Shadows of Forgotten Ancestors
|Shadows of Forgotten Ancestors|
|Directed by||Sergei Parajanov|
|Screenplay by||Ivan Chendej
|Based on||Shadows of Forgotten Ancestors
by Mykhailo Kotsiubynsky
|Music by||Myroslav Skoryk|
|Distributed by||Artkino Pictures (U.S.)
Films sans Frontières (France)
Shadows of Forgotten Ancestors (Ukrainian: Тіні забутих предків, Tini zabutykh predkiv), also called Shadows of Our Forgotten Ancestors, Shadows of Our Ancestors, or Wild Horses of Fire – is a 1965 film by the Soviet filmmaker Sergei Parajanov based on the classic book by Ukrainian writer Mykhailo Kotsiubynsky. The film was Parajanov's first major work and earned him international acclaim for its rich use of costume and color. The film also features a detailed portrayal of Ukrainian Hutsul culture, showing not only the harsh Carpathian environment and brutal family rivalries, but also the various aspects of Hutsul traditions, music, costumes, and dialect.
In a small Hutsul village in the Carpathian mountains of Ukraine, a young man, Ivan, falls in love with the daughter of the man who killed his father. Though their families share a bitter enmity, Ivan and Marichka have known each other since childhood. In preparation for their marriage, Ivan leaves the village to work and earn money for a household. While he is gone, Marichka accidentally slips into a river and drowns while trying to rescue a lost lamb.
Ivan returns and falls into despair after seeing Marichka's body. He continues to work, enduring a period of joyless toil, until he meets another woman, Palagna, while shoeing a horse. Ivan and Palagna get married in a traditional Hutsul wedding in which they are blindfolded and yoked together. The marriage quickly turns sour, however, as Ivan remains obsessed with the memory of Marichka. Estranged from her emotionally distant husband, Palagna becomes involved with a local sorcerer, while Ivan begins to experience hallucinations.
At a tavern, Ivan witnesses the sorcerer embrace Palagna and strike one of his friends.
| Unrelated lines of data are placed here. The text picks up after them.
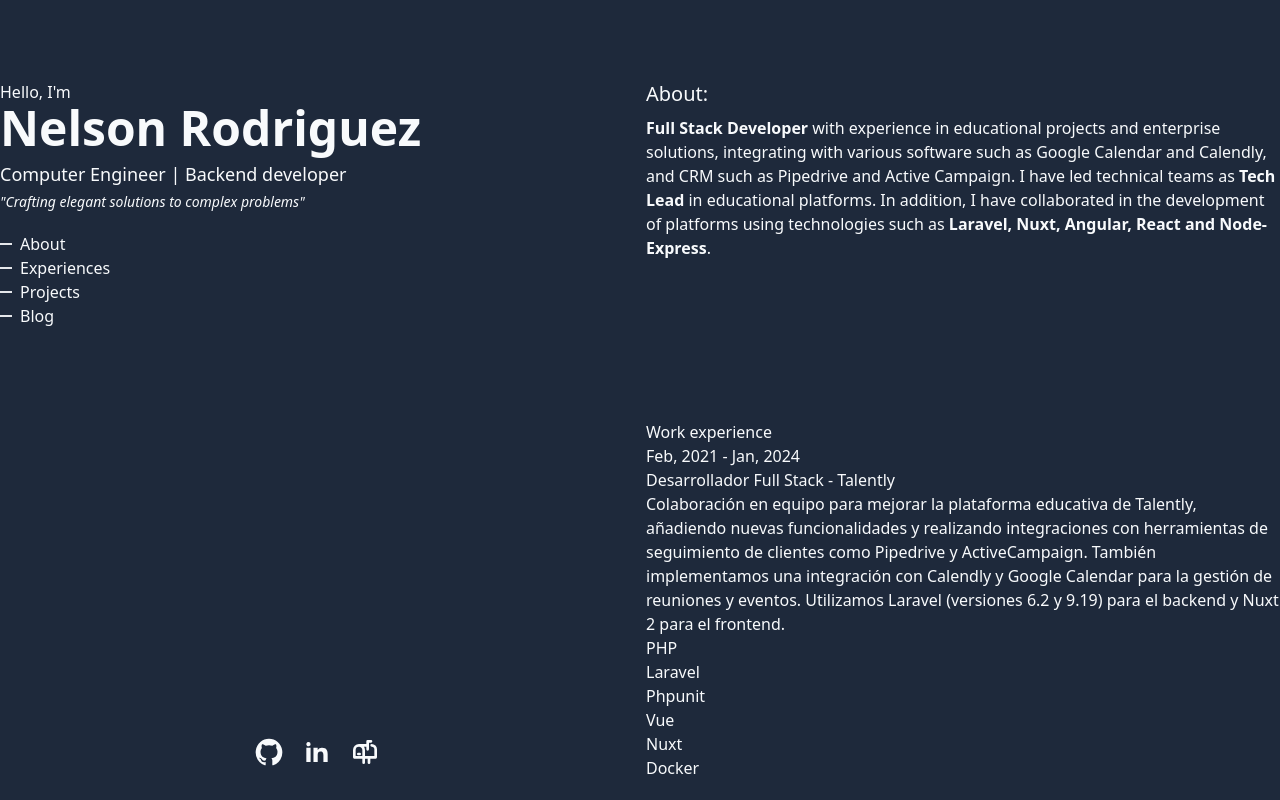
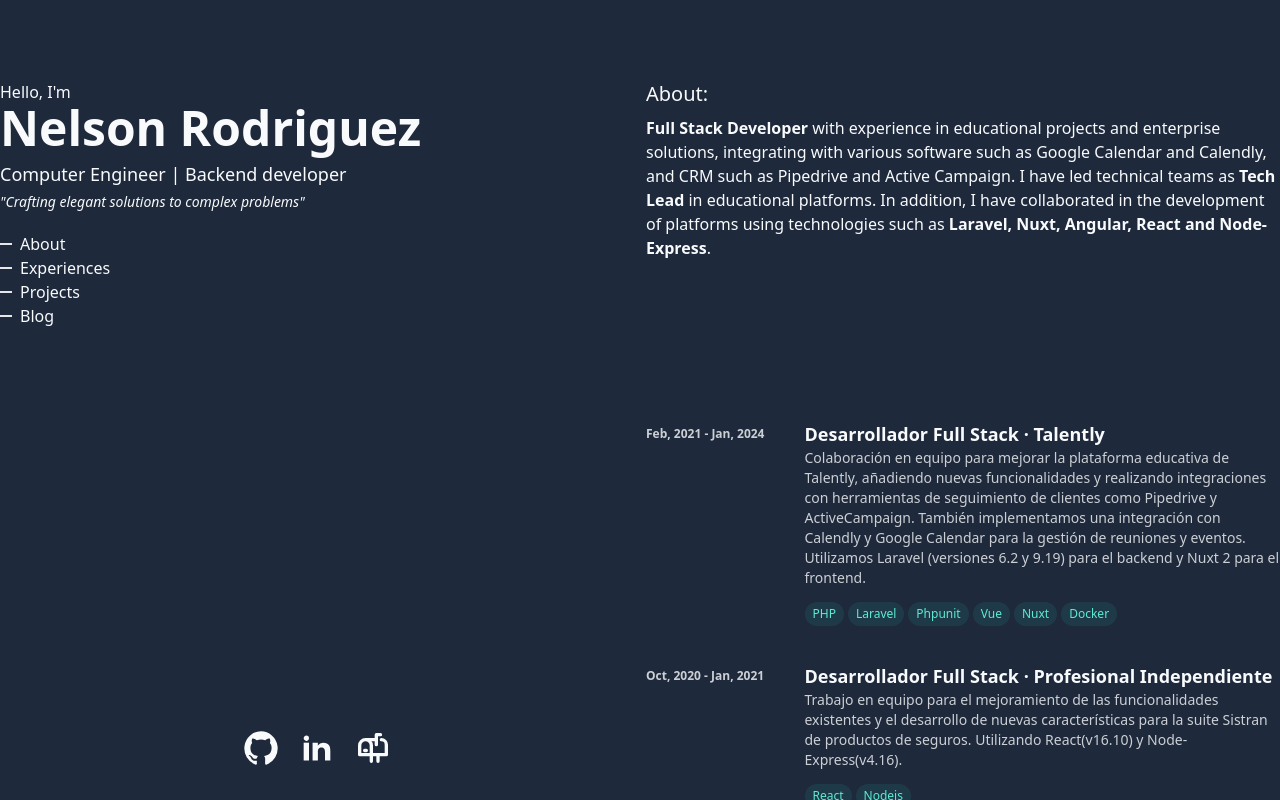
Before and after one commit to nelsonrrj/nelsonrrj.github.io, a Nuxt app: page / in a window 1280 px wide. Built offline with nearby package versions, Linux system fonts and the light colour scheme.

Commit message:
chore(style): Styled Experience cards

```diff
--- a/components/Experience/Card.vue
+++ b/components/Experience/Card.vue
@@ -7,13 +7,17 @@
 </script>
 
 <template>
-  <div>
-    <div>{{ basicFormat(work.sdate) }} - {{ work?.edate ? basicFormat(work.edate) : 'Actualmente' }}</div>
-    <div>
-      <h1>{{ work.position }} - {{ work.company }}</h1>
-      <p>{{ work.description }}</p>
+  <div class="grid grid-cols-8">
+    <div class="col-span-2">
+      <span class="text-xs font-semibold opacity-80">
+        {{ basicFormat(work.sdate) }} - {{ work?.edate ? basicFormat(work.edate) : 'Actualmente' }}
+      </span>
     </div>
-    <ExperienceStack :stack="work.stack" />
+    <div class="col-span-6">
+      <h1 class="text-lg font-bold">{{ work.position }} · {{ work.company }}</h1>
+      <p class="mb-3 text-sm opacity-80">{{ work.description }}</p>
+      <ExperienceStack :stack="work.stack" />
+    </div>
   </div>
 </template>
 
--- a/components/Experience/Stack.vue
+++ b/components/Experience/Stack.vue
@@ -6,7 +6,12 @@
 
 <template>
   <ol>
-    <li v-for="name in stack">{{ name }}</li>
+    <li
+      class="inline-block px-2 py-1 mr-1 mb-1 text-xs font-medium rounded-full bg-teal-400/10 text-teal-300"
+      v-for="name in stack"
+    >
+      {{ name }}
+    </li>
   </ol>
 </template>
 
--- a/components/SocialMedia.vue
+++ b/components/SocialMedia.vue
@@ -12,7 +12,7 @@
   <ul class="flex flex-row gap-4 p-8 justify-center">
     <li>
       <NuxtLink :to="LINK_GITHUB_PROFILE" target="_blank" external>
-        <svg class="w-8 h-8" aria-hidden="true" xmlns="http://www.w3.org/2000/svg"
+        <svg class="w-10 h-10 hover:text-teal-300 transition-colors duration-500 ease-in-out" aria-hidden="true" xmlns="http://www.w3.org/2000/svg"
           width="24" height="24" fill="currentColor" viewBox="0 0 24 24">
           <path fill-rule="evenodd"
             d="M12.006 2a9.847 9.847 0 0 0-6.484 2.44 10.32 10.32 0 0 0-3.393 6.17 10.48 10.48 0 0 0 1.317 6.955 10.045 10.045 0 0 0 5.4 4.418c.504.095.683-.223.683-.494 0-.245-.01-1.052-.014-1.908-2.78.62-3.366-1.21-3.366-1.21a2.711 2.711 0 0 0-1.11-1.5c-.907-.637.07-.621.07-.621.317.044.62.163.885.346.266.183.487.426.647.71.135.253.318.476.538.655a2.079 2.079 0 0 0 2.37.196c.045-.52.27-1.006.635-1.37-2.219-.259-4.554-1.138-4.554-5.07a4.022 4.022 0 0 1 1.031-2.75 3.77 3.77 0 0 1 .096-2.713s.839-.275 2.749 1.05a9.26 9.26 0 0 1 5.004 0c1.906-1.325 2.74-1.05 2.74-1.05.37.858.406 1.828.101 2.713a4.017 4.017 0 0 1 1.029 2.75c0 3.939-2.339 4.805-4.564 5.058a2.471 2.471 0 0 1 .679 1.897c0 1.372-.012 2.477-.012 2.814 0 .272.18.592.687.492a10.05 10.05 0 0 0 5.388-4.421 10.473 10.473 0 0 0 1.313-6.948 10.32 10.32 0 0 0-3.39-6.165A9.847 9.847 0 0 0 12.007 2Z"
@@ -22,7 +22,7 @@
     </li>
     <li>
       <NuxtLink :to="LINK_LINKEDIN_PROFILE" target="_blank" external>
-        <svg class="w-8 h-8" aria-hidden="true" xmlns="http://www.w3.org/2000/svg"
+        <svg class="w-10 h-10 hover:text-teal-300 transition-colors duration-500 ease-in-out" aria-hidden="true" xmlns="http://www.w3.org/2000/svg"
           width="24" height="24" fill="currentColor" viewBox="0 0 24 24">
           <path fill-rule="evenodd"
             d="M12.51 8.796v1.697a3.738 3.738 0 0 1 3.288-1.684c3.455 0 4.202 2.16 4.202 4.97V19.5h-3.2v-5.072c0-1.21-.244-2.766-2.128-2.766-1.827 0-2.139 1.317-2.139 2.676V19.5h-3.19V8.796h3.168ZM7.2 6.106a1.61 1.61 0 0 1-.988 1.483 1.595 1.595 0 0 1-1.743-.348A1.607 1.607 0 0 1 5.6 4.5a1.601 1.601 0 0 1 1.6 1.606Z"
@@ -33,7 +33,7 @@
     </li>
     <li>
       <NuxtLink :to="`mailto:${WORK_EMAIL}`" target="_blank" external>
-        <svg class="w-8 h-8" aria-hidden="true" xmlns="http://www.w3.org/2000/svg"
+        <svg class="w-10 h-10 hover:text-teal-300 transition-colors duration-500 ease-in-out" aria-hidden="true" xmlns="http://www.w3.org/2000/svg"
           width="24" height="24" fill="none" viewBox="0 0 24 24">
           <path stroke="currentColor" stroke-linecap="round" stroke-linejoin="round" stroke-width="2"
             d="M11 16v-5.5A3.5 3.5 0 0 0 7.5 7m3.5 9H4v-5.5A3.5 3.5 0 0 1 7.5 7m3.5 9v4M7.5 7H14m0 0V4h2.5M14 7v3m-3.5 6H20v-6a3 3 0 0 0-3-3m-2 9v4m-8-6.5h1" />
--- a/components/WorkExperience.vue
+++ b/components/WorkExperience.vue
@@ -8,10 +8,9 @@
 
 <template>
   <section>
-    <h1>Work experience</h1>
-    <ul class="grid gap-5">
+    <ul>
       <li v-for="work in works">
-        <ExperienceCard :work="work" />
+        <ExperienceCard class="mb-8" :work="work" />
       </li>
     </ul>
   </section>
```
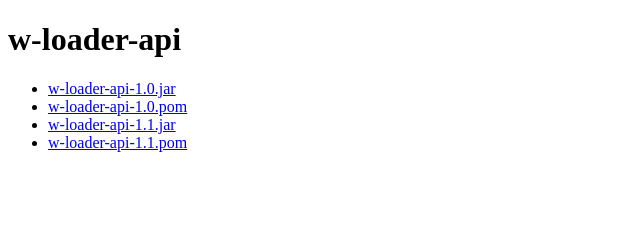
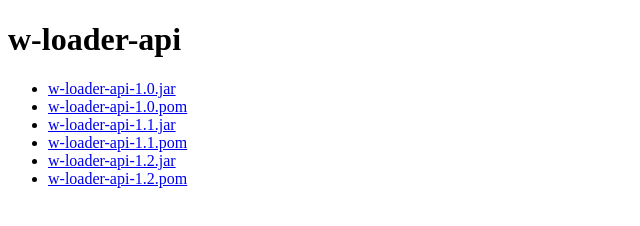
Before and after one commit to WoZhiZhan/W-Mod-Loader, a plain HTML site: page repository/com/wzz/w-loader-api/index.html in a window 1280 px wide. Shown: the whole page, without its empty margins (0-640 px from the left). Drawn offline with Linux system fonts and the light colour scheme.

Commit message:
Update index.html

```diff
--- a/repository/com/wzz/w-loader-api/index.html
+++ b/repository/com/wzz/w-loader-api/index.html
@@ -7,6 +7,8 @@
   <li><a href="1.0/w-loader-api-1.0.pom">w-loader-api-1.0.pom</a></li>
   <li><a href="1.1/w-loader-api-1.1.jar">w-loader-api-1.1.jar</a></li>
   <li><a href="1.1/w-loader-api-1.1.pom">w-loader-api-1.1.pom</a></li>
+  <li><a href="1.1/w-loader-api-1.1.jar">w-loader-api-1.2.jar</a></li>
+  <li><a href="1.1/w-loader-api-1.1.pom">w-loader-api-1.2.pom</a></li>
 </ul>
 </body>
 </html>
```
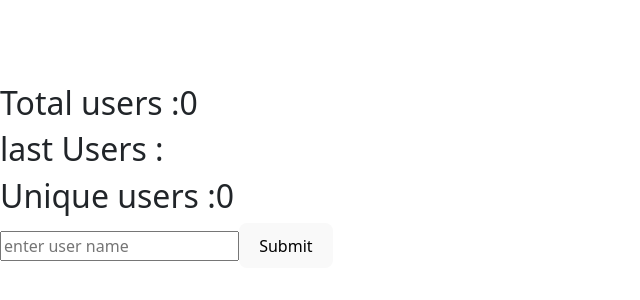
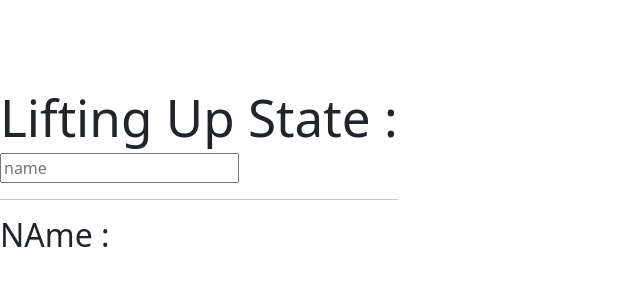
Before and after one commit to HaniWasim/learning-react, a React (Vite) app: page / in a window 1280 px wide. Shown: the part 224-524 px from the top of the page, without its empty margins (0-640 px from the left). Built offline with nearby package versions, Linux system fonts and the light colour scheme; the HTML template or start-up script is replaced by a standard one.

Commit message:
Lifting Up State

```diff
--- /dev/null
+++ b/src/AddUser.jsx
@@ -0,0 +1,12 @@
+import { useState } from "react";
+function AddUser({Adduser,setAdduser}){
+    // const [Adduser, setAdduser] = useState()
+    return(<div>
+
+        <h1>Lifting Up State :{Adduser}</h1>
+        <input type="text" onChange={(e)=>setAdduser(e.target.value)} placeholder="name" />
+        <hr />
+    </div>
+    )
+}
+export default AddUser
--- a/src/App.jsx
+++ b/src/App.jsx
@@ -822,6 +822,8 @@ import UserProps from "./prop";
 // export default App;
 
 import { useRef } from "react";
+import AddUser from "./AddUser";
+import DisplayUser from "./DisplayUser";
 // import CallFunct from "./passFunct";
 // import ForwardRef from "./forwardRef";
 
@@ -1035,33 +1037,48 @@ import { useRef } from "react";
 // }
 // export default App;
 
+// function App(params) {
+//   const [Users, setUsers] = useState([]);
+//   const [User, setUser] = useState("");
+//   const total = Users.length;
+//   const last = Users[Users.length - 1];
+//   const unique = [...new Set(Users)].length;
+
+//   function handleFuct(params) {
+//     setUsers([...Users, User]);
+//     // console.log(Users);
+//   }
+//   return (
+//     <div>
+//       <h2>Total users :{total}</h2>
+//       <h2>last Users :{last}</h2>
+//       <h2>Unique users :{unique}</h2>
+
+//       <input
+//         onChange={(e) => setUser(e.target.value)}
+//         type="text"
+//         placeholder="enter user name"
+//       />
+//       <button onClick={handleFuct}>Submit</button>
+//       {Users.map((item, index) => (
+//         <h2 key={index}>{item}</h2>
+//       ))}
+//     </div>
+//   );
+// }
+// export default App;
+
+// import { useState } from "react";
+
 function App(params) {
-  const [Users, setUsers] = useState([]);
-  const [User, setUser] = useState("");
-  const total = Users.length;
-  const last = Users[Users.length - 1];
-  const unique = [...new Set(Users)].length;
+  const [Adduser, setAdduser] = useState()
+return(
+<div>
 
-  function handleFuct(params) {
-    setUsers([...Users, User]);
-    // console.log(Users);
-  }
-  return (
-    <div>
-      <h2>Total users :{total}</h2>
-      <h2>last Users :{last}</h2>
-      <h2>Unique users :{unique}</h2>
 
-      <input
-        onChange={(e) => setUser(e.target.value)}
-        type="text"
-        placeholder="enter user name"
-      />
-      <button onClick={handleFuct}>Submit</button>
-      {Users.map((item, index) => (
-        <h2 key={index}>{item}</h2>
-      ))}
-    </div>
-  );
+<AddUser Adduser={Adduser} setAdduser={setAdduser}/>
+<DisplayUser Adduser={Adduser}/>
+</div>
+)
 }
-export default App;
+export default App
--- /dev/null
+++ b/src/DisplayUser.jsx
@@ -0,0 +1,6 @@
+function DisplayUser({Adduser}) {
+    return(
+<h2>NAme : {Adduser}</h2>
+    )
+}
+export default DisplayUser
```
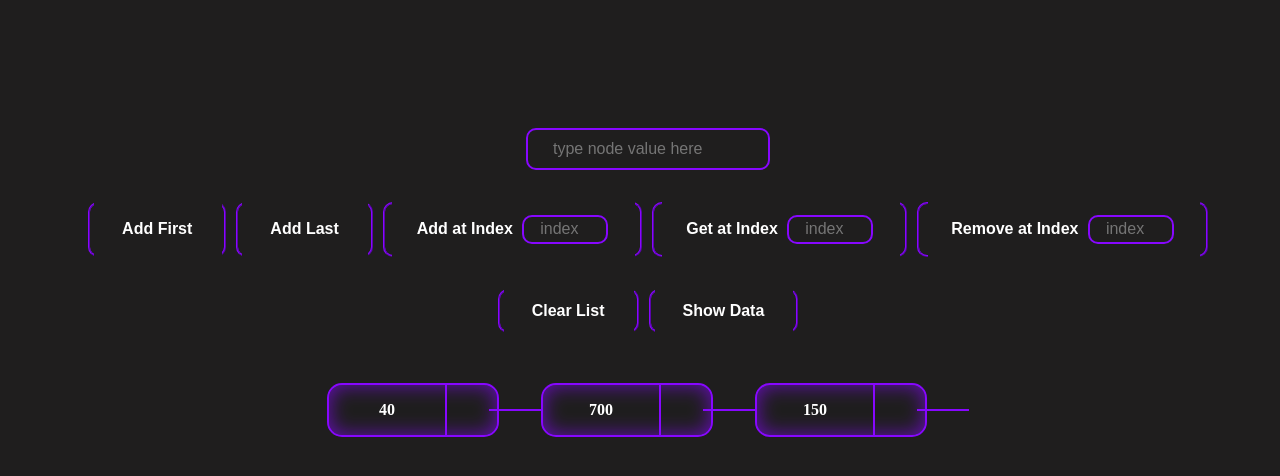
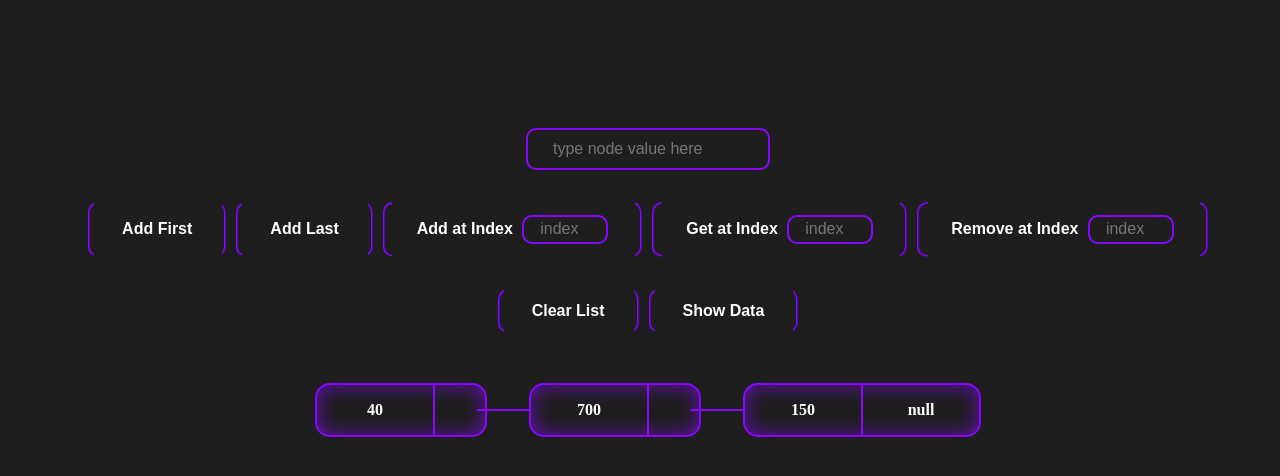
Before and after one commit to sameh-dh/linked-list-with-javascript, a plain HTML site: page index.html in a window 1280 px wide. Drawn offline with Linux system fonts and the light colour scheme.

Commit message:
fix some design issues

```diff
--- a/index.css
+++ b/index.css
@@ -123,7 +123,7 @@ button:hover {
   color: white;
   font-weight: bold;
   display: flex;
-    box-shadow: inset 0px 0px 20px #8707ffaf;
+  box-shadow: inset 0px 0px 20px #8707ffaf;
 }
 
 .node-container p {
@@ -133,7 +133,8 @@ button:hover {
   padding-left: 0.5em;
 }
 .next-node {
-  width: 50px;
+  min-width: 50px;
+  max-width: fit-content;
   height: 100%;
   border-left: 2px solid #8707ff;
 
--- a/index.html
+++ b/index.html
@@ -51,10 +51,9 @@
 
  <div class="node-container" >
   <p>150</p>
-  <div class="next-node">  </div>
+  <div class="next-node"> <p>null</p>  </div>
 
  </div>
- <div class="arrow"></div>
 
 </div>
 
```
Roused into an uncharacteristic fury, Ivan snatches up his axe, only to be struck down by the sorcerer. Ivan stumbles into the nearby woods and perceives Marichka's spirit to be with him, reflected in the water and gliding amongst the trees. As reality merges into dream, the colorless shade of Marichka reaches out across a great space and touches Ivan's outstretched hand. Ivan screams and dies. The community gives him a traditional Hutsul burial while children watch through crossbraced windows.
The film is highly symbolic, making frequent use of religious and folkloric images that include crosses, lambs, graves, and spirits. The film also uses color to represent mood. During Ivan's period of mourning, black and white film stock is used. In other scenes, colors are often muted, but provide a contrast to vivid use of red and yellow. On its release, the film's presentation contrasted with the common socialist realism style that had government approval. After refusing to change the film, Parajanov was soon blacklisted from Soviet cinema.
The film was seen by 8.5 million viewers in the USSR.
Parts of the film were shot in the Dovzhenko Film Studios.
Grand Prix at Mar del Plata International Film Festival (1965). According to the Film Encyclopedia by Ephraim Katz, "Shadows of Forgotten Ancestors" received the British Academy Award (BAFTA) for "the best foreign production" but per the official statement from BAFTA, obtained by Sergei Parajanov's disciple Martiros Vartanov, the film hadn't won or been nominated.
In popular culture
The band A Hawk and a Hacksaw arranged their sixth studio album You Have Already Gone To The Other World as a new and original soundtrack to the movie. They played their soundtrack alongside the movie in cinemas and theatres in 2012.